2400 MHz RAM. Then the one on the right is my fastest -- a Digital Storm 6 core overclocked to 4.7 GHz on all cores and with 3000 MHz RAM.

On or about Dec 31, 1998, I computed 1 digit of the (additive inverse of ) CMRB with my TI-92s, by adding 1-sqrt(2)+3^(1/3)-4^(1/4)+... as far as I could. That first digit, by the way, is just 0. Then by using the sum feature, in

approximate mode, to compute ∑1000n=1(−1)n(n1/n), I computed the first correct decimal of CMRB=∑∞n=1(−1)n(n1/n−1) i.e. (.1). It gave (.1_91323989714) which is close to what Mathematica gives for summing to only an

upper limit of 1000.

On Jan 11, 1999, I computed 4 decimals(.1878) of CMRB with the Inverse Symbolic Calculator, with the command evalf( 0.1879019633921476926565342538468+sum((-1)^n* (n^(1/n)-1),n=140001..150000)); were

0.1879019633921476926565342538468 was the running total of t=sum((-1)^n* (n^(1/n)-1),n=1..10000), then t= t+the sum from (10001.. 20000), then t=t+the sum from (20001..30000) ... up to t=t+the sum from (130001..

140000).

In Jan of 1999, I computed 5 correct decimals (rounded to .18786)of CMRB using Mathcad 3.1 on a 50 MHz 80486 IBM 486 personal computer operating on Windows 95.

Shortly afterward I tried to compute 9 digits of CMRB using Mathcad 7 professional on the Pentium II mentioned below, by summing (-1)^x x^(1/x) for x=1 to 10,000,000, 20,000,000, and a many more, then linearly approximating

the sum to a what a few billion terms would have given.

On Jan 23, 1999, I computed 500 digits of CMRB with an online tool called Sigma. Remarkably the sum in 4. was correct to 6 of the 9 decimal places! See http://marvinrayburns.com/OriginalMRBPost.html if you can read the

printed and scanned copy there.

In September of 1999, I computed the first 5,000 digits of CMRB on a 350 MHz Pentium II with 64 Mb of RAM using the simple PARI commands \p 5000;sumalt(n=1,((-1)^n*(n^(1/n)-1))), after allocating enough memory.

On June 10-11, 2003 over a period, of 10 hours, on a 450 MHz P3 with an available 512 MB RAM, I computed 6,995 accurate digits of CMRB.

Using a Sony Vaio P4 2.66 GHz laptop computer with 960 MB of available RAM, at 2:04 PM 3/25/2004, I finished computing 8000 digits of CMRB.

On March 01, 2006, with a 3 GHz PD with 2 GB RAM available, I computed the first 11,000 digits of CMRB.

...

Washed away by Hurricane Ike -- on September 13, 2008 sometime between 2:00 PM - 8:00 PM EST an almost complete computation of 300,000 digits of CMRB was destroyed.
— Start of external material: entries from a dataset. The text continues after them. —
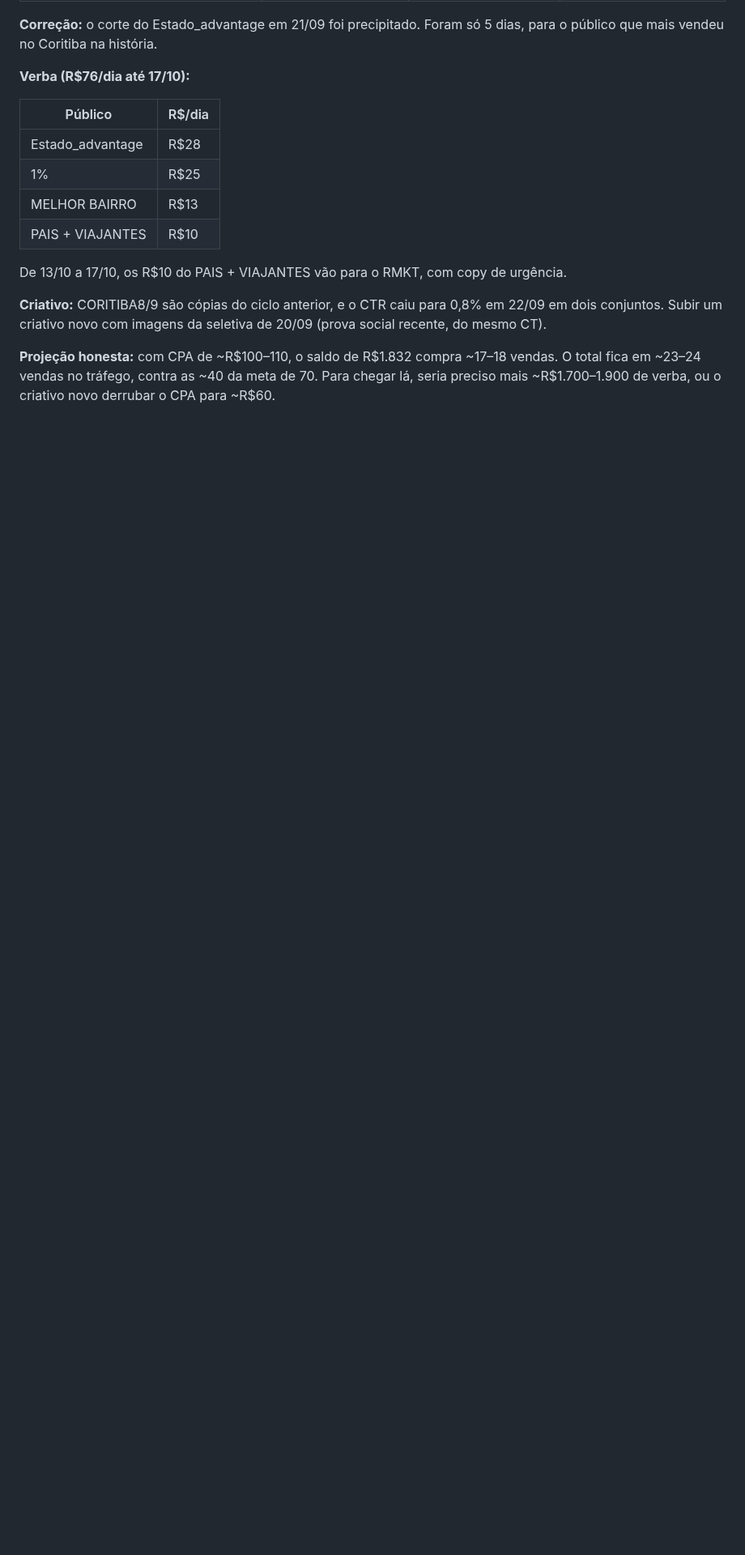
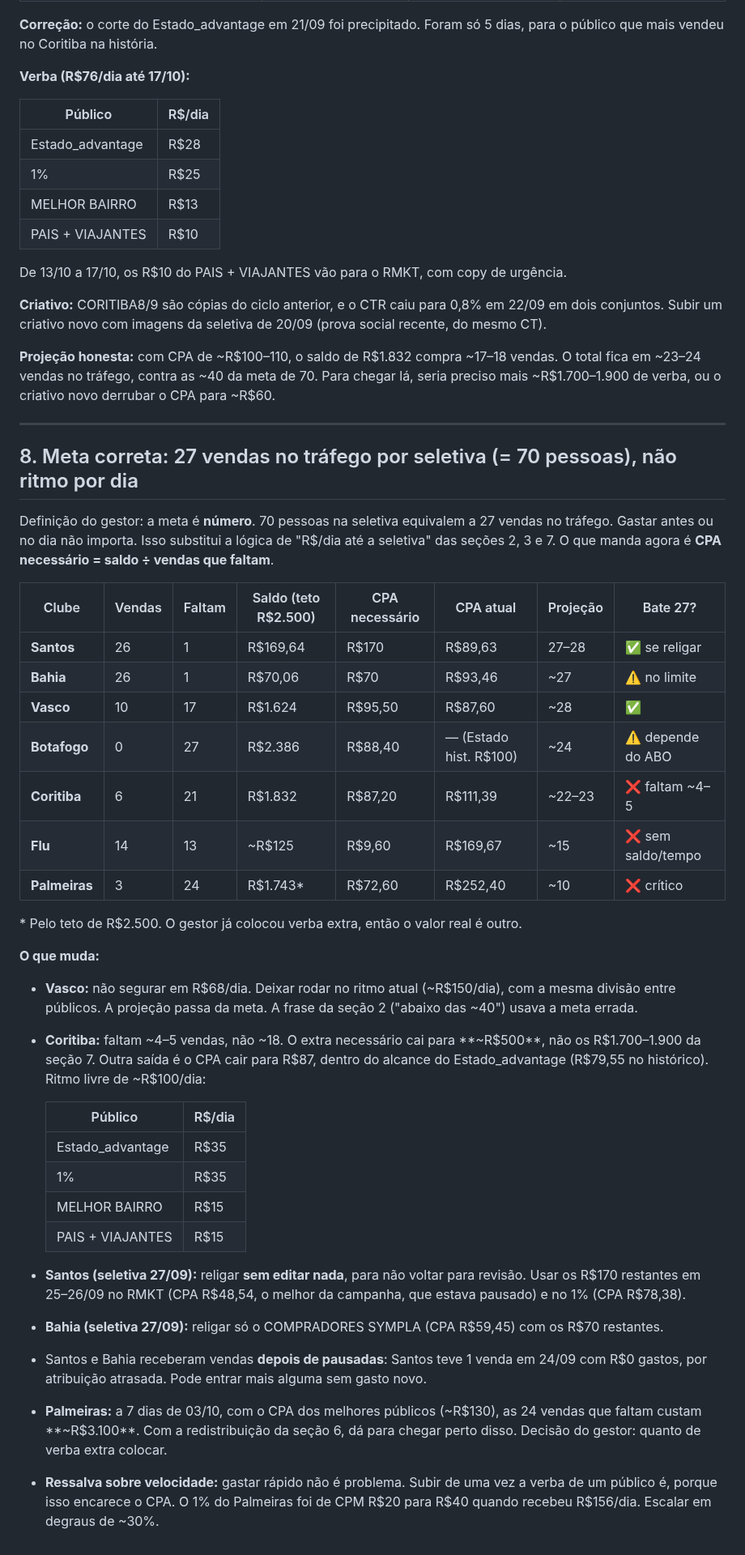
Before and after one commit to mariazeredostudios/trafegopago, a Markdown page: relatorios/2026-09-24-consolidado-ativos.md, the part around the change. Shown at 81% size. GitHub-like rendering; blank space fills up the shorter version.

Commit message:
Consolidado 24/09: recalcula tudo pela meta de 27 vendas por seletiva (Santos/Bahia a 1 venda, Vasco bate, Coritiba precisa de ~R$500)
Co-Authored-By: Claude Opus 5.5 <noreply@anthropic.com>
Claude-Session: https://claude.ai/code/session_01488KmTcY5BHFGpHxWcadTP

```diff
--- a/relatorios/2026-09-24-consolidado-ativos.md
+++ b/relatorios/2026-09-24-consolidado-ativos.md
@@ -188,3 +188,52 @@ do mesmo CT).
 **Projeção honesta:** com CPA de ~R$100–110, o saldo de R$1.832 compra ~17–18 vendas. O total
 fica em ~23–24 vendas no tráfego, contra as ~40 da meta de 70. Para chegar lá, seria preciso
 mais ~R$1.700–1.900 de verba, ou o criativo novo derrubar o CPA para ~R$60.
+
+---
+
+## 8. Meta correta: 27 vendas no tráfego por seletiva (= 70 pessoas), não ritmo por dia
+
+Definição do gestor: a meta é **número**. 70 pessoas na seletiva equivalem a 27 vendas no
+tráfego. Gastar antes ou no dia não importa. Isso substitui a lógica de "R$/dia até a seletiva"
+das seções 2, 3 e 7. O que manda agora é **CPA necessário = saldo ÷ vendas que faltam**.
+
+| Clube | Vendas | Faltam | Saldo (teto R$2.500) | CPA necessário | CPA atual | Projeção | Bate 27? |
+|---|---|---|---|---|---|---|---|
+| **Santos** | 26 | 1 | R$169,64 | R$170 | R$89,63 | 27–28 | ✅ se religar |
+| **Bahia** | 26 | 1 | R$70,06 | R$70 | R$93,46 | ~27 | ⚠️ no limite |
+| **Vasco** | 10 | 17 | R$1.624 | R$95,50 | R$87,60 | ~28 | ✅ |
+| **Botafogo** | 0 | 27 | R$2.386 | R$88,40 | — (Estado hist. R$100) | ~24 | ⚠️ depende do ABO |
+| **Coritiba** | 6 | 21 | R$1.832 | R$87,20 | R$111,39 | ~22–23 | ❌ faltam ~4–5 |
+| **Flu** | 14 | 13 | ~R$125 | R$9,60 | R$169,67 | ~15 | ❌ sem saldo/tempo |
+| **Palmeiras** | 3 | 24 | R$1.743* | R$72,60 | R$252,40 | ~10 | ❌ crítico |
+
+\* Pelo teto de R$2.500. O gestor já colocou verba extra, então o valor real é outro.
+
+**O que muda:**
+- **Vasco:** não segurar em R$68/dia. Deixar rodar no ritmo atual (~R$150/dia), com a mesma
+  divisão entre públicos. A projeção passa da meta. A frase da seção 2 ("abaixo das ~40") usava
+  a meta errada.
+- **Coritiba:** faltam ~4–5 vendas, não ~18. O extra necessário cai para **~R$500**, não os
+  R$1.700–1.900 da seção 7. Outra saída é o CPA cair para R$87, dentro do alcance do
+  Estado_advantage (R$79,55 no histórico). Ritmo livre de ~R$100/dia:
+
+  | Público | R$/dia |
+  |---|---|
+  | Estado_advantage | R$35 |
+  | 1% | R$35 |
+  | MELHOR BAIRRO | R$15 |
+  | PAIS + VIAJANTES | R$15 |
+
+- **Santos (seletiva 27/09):** religar **sem editar nada**, para não voltar para revisão. Usar
+  os R$170 restantes em 25–26/09 no RMKT (CPA R$48,54, o melhor da campanha, que estava pausado)
+  e no 1% (CPA R$78,38).
+- **Bahia (seletiva 27/09):** religar só o COMPRADORES SYMPLA (CPA R$59,45) com os R$70
+  restantes.
+- Santos e Bahia receberam vendas **depois de pausadas**: Santos teve 1 venda em 24/09 com R$0
+  gastos, por atribuição atrasada. Pode entrar mais alguma sem gasto novo.
+- **Palmeiras:** a 7 dias de 03/10, com o CPA dos melhores públicos (~R$130), as 24 vendas que
+  faltam custam **~R$3.100**. Com a redistribuição da seção 6, dá para chegar perto disso. Decisão
+  do gestor: quanto de verba extra colocar.
+- **Ressalva sobre velocidade:** gastar rápido não é problema. Subir de uma vez a verba de um
+  público é, porque isso encarece o CPA. O 1% do Palmeiras foi de CPM R$20 para R$40 quando
+  recebeu R$156/dia. Escalar em degraus de ~30%.
```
Computed for a long 4015. Hours (23.899

weeks or 1.4454*10^7 seconds) on a 2.66 GHz Core 2 Duo using 64 bit Windows XP. Max memory used was 91 GB of RAM. The Mathematica 6.0 code used follows:

...

Here is my mini-cluster of the fastest 3 computers mentioned below: The one to the left is my custom-built extreme edition 6 core and later with an 8 core Xeon processor. The one in the center is my fast little 4 core Asus with

2400 MHz RAM. Then the one on the right is my fastest -- a Digital Storm 6 core overclocked to 4.7 GHz on all cores and with 3000 MHz RAM.